PROBLEM REQUIREMENTS:
Please go line by line and repeat the data below exactly, with no images.

EXERCISE DATA:
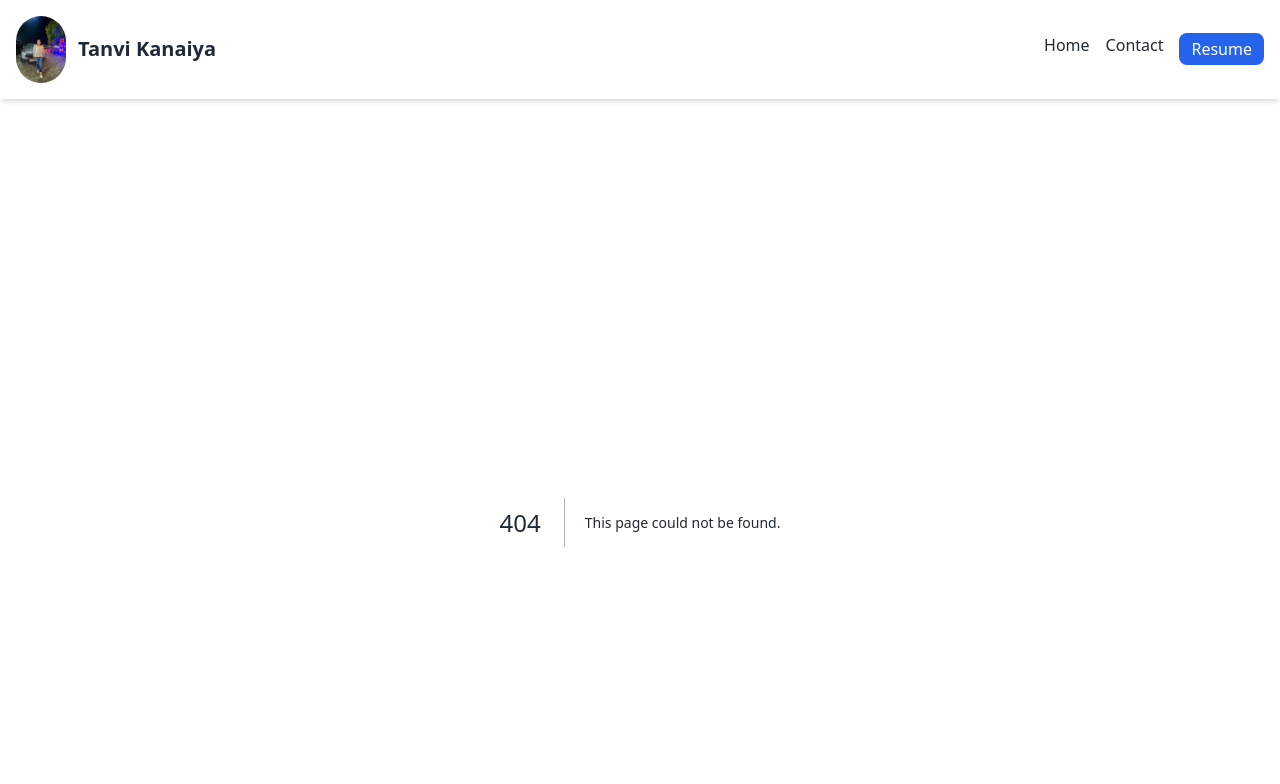
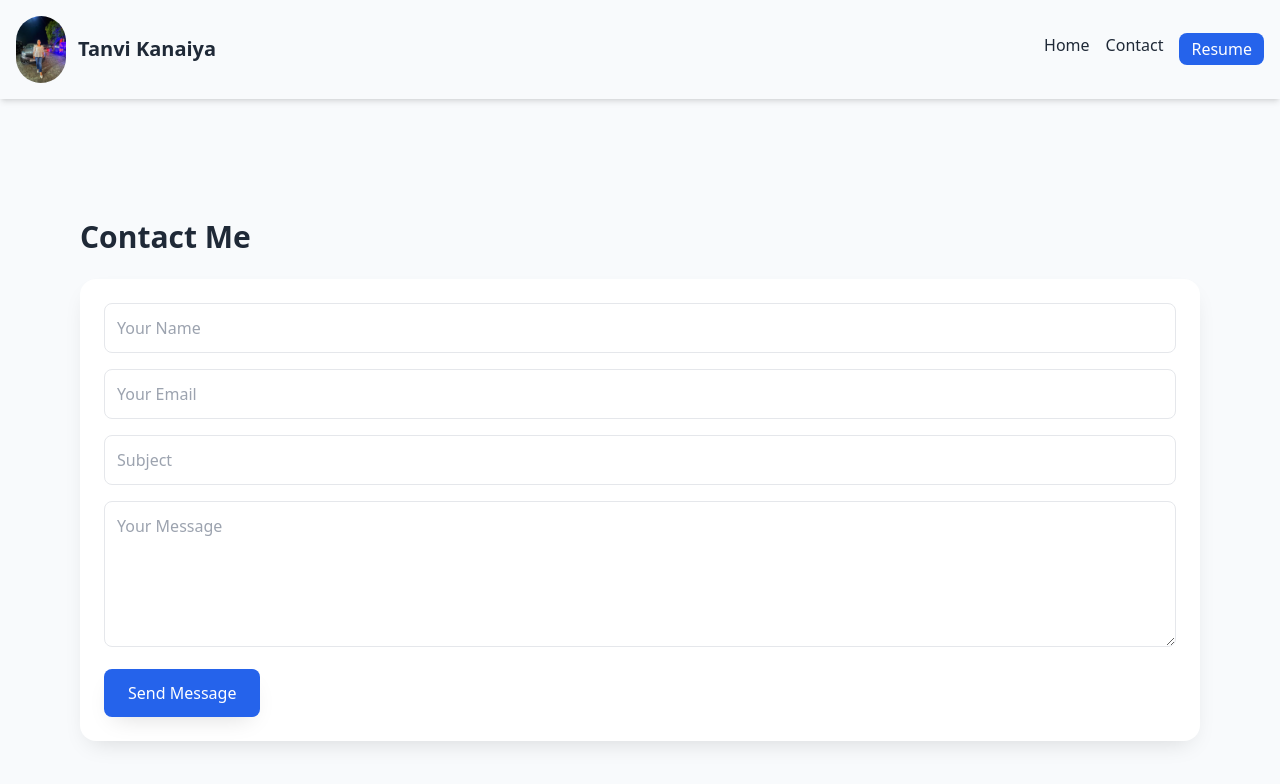
Before and after one commit to Tanvikanaiya/tanvi-portfoilo, a Next.js app: page /contact in a window 1280 px wide. Before the commit this address had no page. Shown: the top 784 px of the page. Built offline with nearby package versions, Linux system fonts and the light colour scheme.

Commit message:
Create page.tsx

```diff
--- /dev/null
+++ b/app/contact/page.tsx
@@ -0,0 +1,78 @@
+import { useState } from "react";
+import emailjs from "@emailjs/browser";
+
+export default function ContactPage() {
+  const [formData, setFormData] = useState({
+    name: "",
+    email: "",
+    subject: "",
+    message: "",
+  });
+
+  const [status, setStatus] = useState("");
+
+  const handleChange = (e: React.ChangeEvent<HTMLInputElement | HTMLTextAreaElement>) => {
+    setFormData({ ...formData, [e.target.name]: e.target.value });
+  };
+
+  const handleSubmit = (e: React.FormEvent) => {
+    e.preventDefault();
+
+    emailjs.send(
+      "service_i3no68p", // Your Service ID
+      "template_yefm5u5", // Your Template ID
+      formData,
+      "aX-ciqNXSdRvWXvBhcyWU" // Your Public Key
+    )
+    .then(() => setStatus("✅ Message sent successfully!"))
+    .catch(() => setStatus("❌ Failed to send message. Please try again."));
+  };
+
+  return (
+    <section className="section container">
+      <h2 className="text-3xl font-bold mb-6">Contact Me</h2>
+      <form onSubmit={handleSubmit} className="space-y-4 card">
+        <input
+          type="text"
+          name="name"
+          placeholder="Your Name"
+          value={formData.name}
+          onChange={handleChange}
+          required
+          className="w-full border rounded-lg p-3"
+        />
+        <input
+          type="email"
+          name="email"
+          placeholder="Your Email"
+          value={formData.email}
+          onChange={handleChange}
+          required
+          className="w-full border rounded-lg p-3"
+        />
+        <input
+          type="text"
+          name="subject"
+          placeholder="Subject"
+          value={formData.subject}
+          onChange={handleChange}
+          required
+          className="w-full border rounded-lg p-3"
+        />
+        <textarea
+          name="message"
+          placeholder="Your Message"
+          value={formData.message}
+          onChange={handleChange}
+          required
+          rows={5}
+          className="w-full border rounded-lg p-3"
+        />
+        <button type="submit" className="bg-blue-600 text-white px-6 py-3 rounded-lg shadow-soft hover:bg-blue-700">
+          Send Message
+        </button>
+      </form>
+      {status && <p className="mt-4 text-lg">{status}</p>}
+    </section>
+  );
+}
```
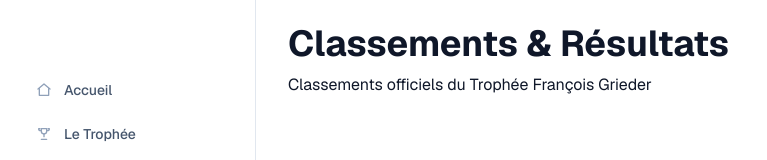
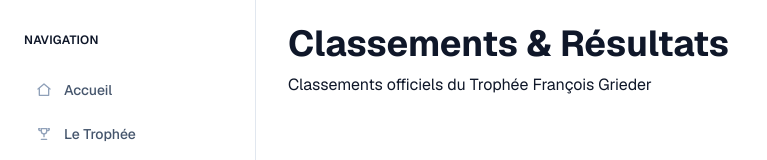
Before and after one commit to jesared/tfg-refonte, a Next.js app: page /classements in a window 1280 px wide. Shown: the top 160 px of the page, without its empty margins (0-767 px from the left). Built offline with nearby package versions, Linux system fonts and the light colour scheme.

Commit message:
update menu et classement

```diff
--- a/app/classements/ClassementsContent.tsx
+++ b/app/classements/ClassementsContent.tsx
@@ -22,6 +22,15 @@ type ClassementsContentProps = {
   }[];
 };
 
+/**
+ * Tri décroissant des tours (Tour 4 → Tour 3 → Tour 2 → Tour 1)
+ */
+function sortToursDesc(a: { name: string }, b: { name: string }) {
+  const getNum = (name: string) => parseInt(name.replace(/\D+/g, ""), 10) || 0;
+
+  return getNum(b.name) - getNum(a.name);
+}
+
 export default function ClassementsContent({ saisons }: ClassementsContentProps) {
   return (
     <div className="space-y-6">
@@ -43,7 +52,7 @@ export default function ClassementsContent({ saisons }: ClassementsContentProps)
 
                   <AccordionContent>
                     <div className="space-y-4">
-                      {saison.tours.map((tour) => (
+                      {[...saison.tours].sort(sortToursDesc).map((tour) => (
                         <div key={tour.id}>
                           <h4 className="font-semibold text-sm mb-2">{tour.name}</h4>
 
--- a/components/Sidebar.tsx
+++ b/components/Sidebar.tsx
@@ -49,7 +49,7 @@ export function Sidebar() {
       </header>
 
       <div
-        className={`fixed inset-0 z-40 bg-black/50 transition-opacity md:hidden ${
+        className={`fixed inset-0 z-40  transition-opacity md:hidden ${
           isOpen ? "opacity-100" : "pointer-events-none opacity-0"
         }`}
         onClick={() => setIsOpen(false)}
@@ -57,7 +57,7 @@ export function Sidebar() {
       />
       <div
         id="mobile-sidebar"
-        className={`fixed inset-y-0 left-0 z-50 w-72 border-r border-tfg-purple/60 bg-tfg-purple px-6 py-6 text-white shadow-lg transition-transform md:hidden ${
+        className={`fixed inset-y-0 left-0 z-50 w-72 border-r border-tfg-purple/60 bg-tfg-purple px-6 py-6 shadow-lg transition-transform md:hidden ${
           isOpen ? "translate-x-0" : "-translate-x-full"
         }`}
         role="dialog"
@@ -89,9 +89,7 @@ export function Sidebar() {
       </div>
 
       <aside className="hidden border-r border-tfg-purple/60 bg-tfg-purple  md:fixed md:inset-y-0 md:flex md:w-64 md:flex-col md:px-6 md:py-8">
-        <div className="text-xs font-semibold uppercase tracking-wide text-white/70">
-          Navigation
-        </div>
+        <div className="text-xs font-semibold uppercase tracking-wide">Navigation</div>
         <nav className="mt-6 space-y-2">
           {navigationItems.map((item) => (
             <SidebarItem
```
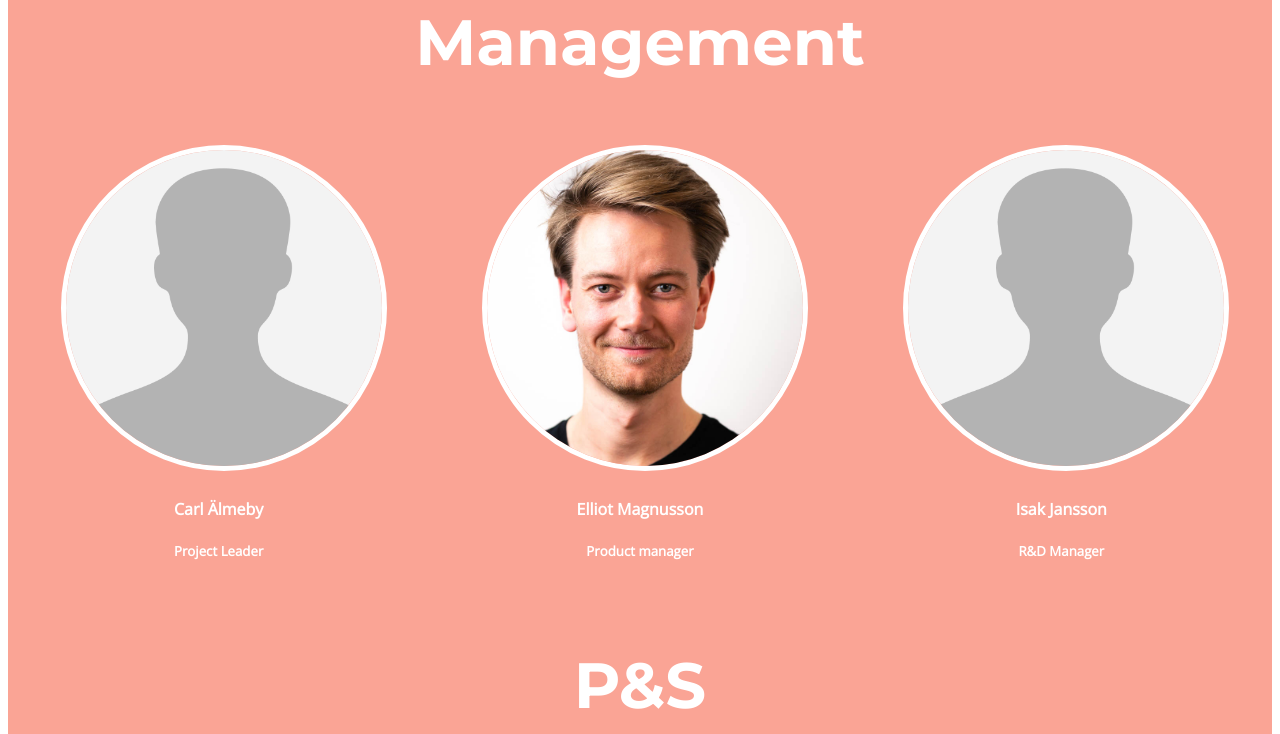
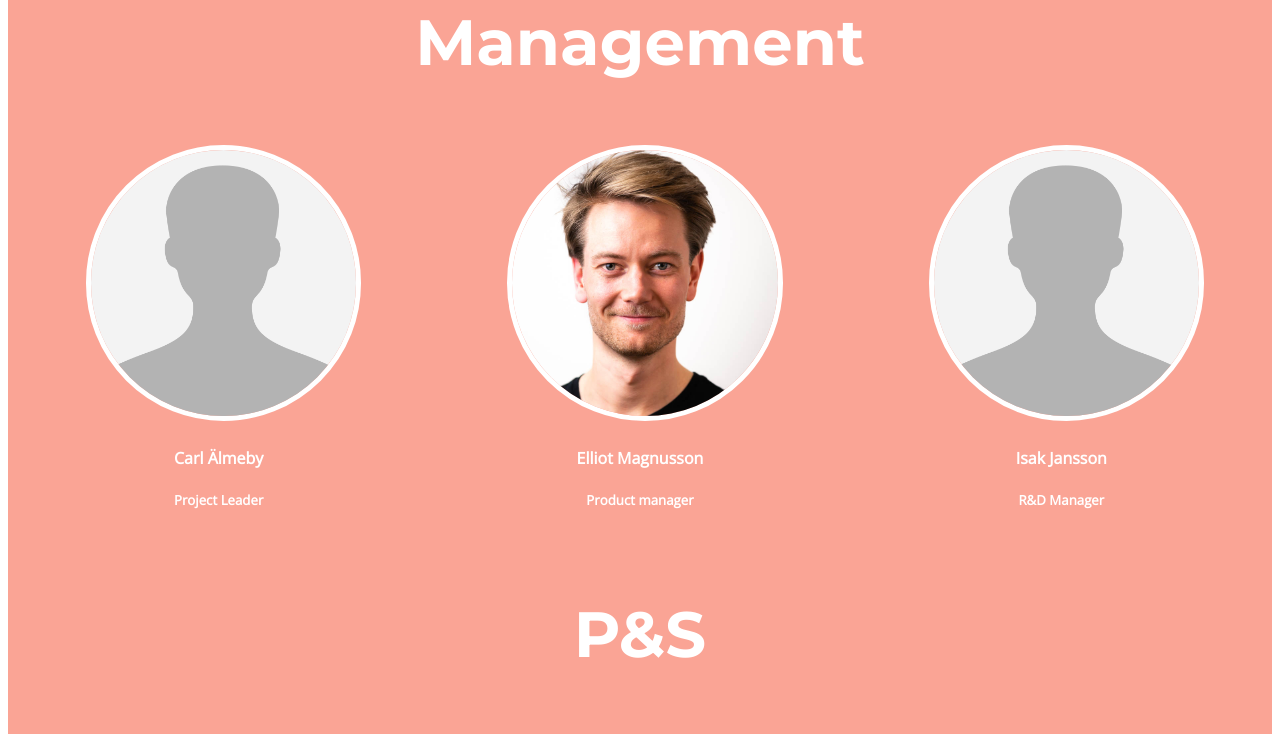
Before and after one commit to pumpumba/pumpumba, a React app: page / in a window 1280 px wide. Shown: the part 2814-3548 px from the top of the page. Built offline with nearby package versions, Linux system fonts and the light colour scheme.

Commit message:
Added nicer grid

```diff
--- a/src/styles/company-info-wrapper.scss
+++ b/src/styles/company-info-wrapper.scss
@@ -1,4 +1,5 @@
 .employee-images{
     display: flex;
+    flex-wrap: wrap;
     justify-content: space-around;
 }
--- a/src/styles/employee-image.scss
+++ b/src/styles/employee-image.scss
@@ -1,6 +1,6 @@
 .employee-image-wrapper {
 
-    width: 25%;
+    width: 21%;
 
     img {
         border-radius: 50%;
```
Also changed, not shown: 1 other file.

TASK OUTPUT:
Before and after one commit to Tanvikanaiya/tanvi-portfoilo, a Next.js app: page /contact in a window 1280 px wide. Before the commit this address had no page. Shown: the top 784 px of the page. Built offline with nearby package versions, Linux system fonts and the light colour scheme.

Commit message:
Create page.tsx

```diff
--- /dev/null
+++ b/app/contact/page.tsx
@@ -0,0 +1,78 @@
+import { useState } from "react";
+import emailjs from "@emailjs/browser";
+
+export default function ContactPage() {
+  const [formData, setFormData] = useState({
+    name: "",
+    email: "",
+    subject: "",
+    message: "",
+  });
+
+  const [status, setStatus] = useState("");
+
+  const handleChange = (e: React.ChangeEvent<HTMLInputElement | HTMLTextAreaElement>) => {
+    setFormData({ ...formData, [e.target.name]: e.target.value });
+  };
+
+  const handleSubmit = (e: React.FormEvent) => {
+    e.preventDefault();
+
+    emailjs.send(
+      "service_i3no68p", // Your Service ID
+      "template_yefm5u5", // Your Template ID
+      formData,
+      "aX-ciqNXSdRvWXvBhcyWU" // Your Public Key
+    )
+    .then(() => setStatus("✅ Message sent successfully!"))
+    .catch(() => setStatus("❌ Failed to send message. Please try again."));
+  };
+
+  return (
+    <section className="section container">
+      <h2 className="text-3xl font-bold mb-6">Contact Me</h2>
+      <form onSubmit={handleSubmit} className="space-y-4 card">
+        <input
+          type="text"
+          name="name"
+          placeholder="Your Name"
+          value={formData.name}
+          onChange={handleChange}
+          required
+          className="w-full border rounded-lg p-3"
+        />
+        <input
+          type="email"
+          name="email"
+          placeholder="Your Email"
+          value={formData.email}
+          onChange={handleChange}
+          required
+          className="w-full border rounded-lg p-3"
+        />
+        <input
+          type="text"
+          name="subject"
+          placeholder="Subject"
+          value={formData.subject}
+          onChange={handleChange}
+          required
+          className="w-full border rounded-lg p-3"
+        />
+        <textarea
+          name="message"
+          placeholder="Your Message"
+          value={formData.message}
+          onChange={handleChange}
+          required
+          rows={5}
+          className="w-full border rounded-lg p-3"
+        />
+        <button type="submit" className="bg-blue-600 text-white px-6 py-3 rounded-lg shadow-soft hover:bg-blue-700">
+          Send Message
+        </button>
+      </form>
+      {status && <p className="mt-4 text-lg">{status}</p>}
+    </section>
+  );
+}
```
Before and after one commit to jesared/tfg-refonte, a Next.js app: page /classements in a window 1280 px wide. Shown: the top 160 px of the page, without its empty margins (0-767 px from the left). Built offline with nearby package versions, Linux system fonts and the light colour scheme.

Commit message:
update menu et classement

```diff
--- a/app/classements/ClassementsContent.tsx
+++ b/app/classements/ClassementsContent.tsx
@@ -22,6 +22,15 @@ type ClassementsContentProps = {
   }[];
 };
 
+/**
+ * Tri décroissant des tours (Tour 4 → Tour 3 → Tour 2 → Tour 1)
+ */
+function sortToursDesc(a: { name: string }, b: { name: string }) {
+  const getNum = (name: string) => parseInt(name.replace(/\D+/g, ""), 10) || 0;
+
+  return getNum(b.name) - getNum(a.name);
+}
+
 export default function ClassementsContent({ saisons }: ClassementsContentProps) {
   return (
     <div className="space-y-6">
@@ -43,7 +52,7 @@ export default function ClassementsContent({ saisons }: ClassementsContentProps)
 
                   <AccordionContent>
                     <div className="space-y-4">
-                      {saison.tours.map((tour) => (
+                      {[...saison.tours].sort(sortToursDesc).map((tour) => (
                         <div key={tour.id}>
                           <h4 className="font-semibold text-sm mb-2">{tour.name}</h4>
 
--- a/components/Sidebar.tsx
+++ b/components/Sidebar.tsx
@@ -49,7 +49,7 @@ export function Sidebar() {
       </header>
 
       <div
-        className={`fixed inset-0 z-40 bg-black/50 transition-opacity md:hidden ${
+        className={`fixed inset-0 z-40  transition-opacity md:hidden ${
           isOpen ? "opacity-100" : "pointer-events-none opacity-0"
         }`}
         onClick={() => setIsOpen(false)}
@@ -57,7 +57,7 @@ export function Sidebar() {
       />
       <div
         id="mobile-sidebar"
-        className={`fixed inset-y-0 left-0 z-50 w-72 border-r border-tfg-purple/60 bg-tfg-purple px-6 py-6 text-white shadow-lg transition-transform md:hidden ${
+        className={`fixed inset-y-0 left-0 z-50 w-72 border-r border-tfg-purple/60 bg-tfg-purple px-6 py-6 shadow-lg transition-transform md:hidden ${
           isOpen ? "translate-x-0" : "-translate-x-full"
         }`}
         role="dialog"
@@ -89,9 +89,7 @@ export function Sidebar() {
       </div>
 
       <aside className="hidden border-r border-tfg-purple/60 bg-tfg-purple  md:fixed md:inset-y-0 md:flex md:w-64 md:flex-col md:px-6 md:py-8">
-        <div className="text-xs font-semibold uppercase tracking-wide text-white/70">
-          Navigation
-        </div>
+        <div className="text-xs font-semibold uppercase tracking-wide">Navigation</div>
         <nav className="mt-6 space-y-2">
           {navigationItems.map((item) => (
             <SidebarItem
```
Before and after one commit to pumpumba/pumpumba, a React app: page / in a window 1280 px wide. Shown: the part 2814-3548 px from the top of the page. Built offline with nearby package versions, Linux system fonts and the light colour scheme.

Commit message:
Added nicer grid

```diff
--- a/src/styles/company-info-wrapper.scss
+++ b/src/styles/company-info-wrapper.scss
@@ -1,4 +1,5 @@
 .employee-images{
     display: flex;
+    flex-wrap: wrap;
     justify-content: space-around;
 }
--- a/src/styles/employee-image.scss
+++ b/src/styles/employee-image.scss
@@ -1,6 +1,6 @@
 .employee-image-wrapper {
 
-    width: 25%;
+    width: 21%;
 
     img {
         border-radius: 50%;
```
Also changed, not shown: 1 other file.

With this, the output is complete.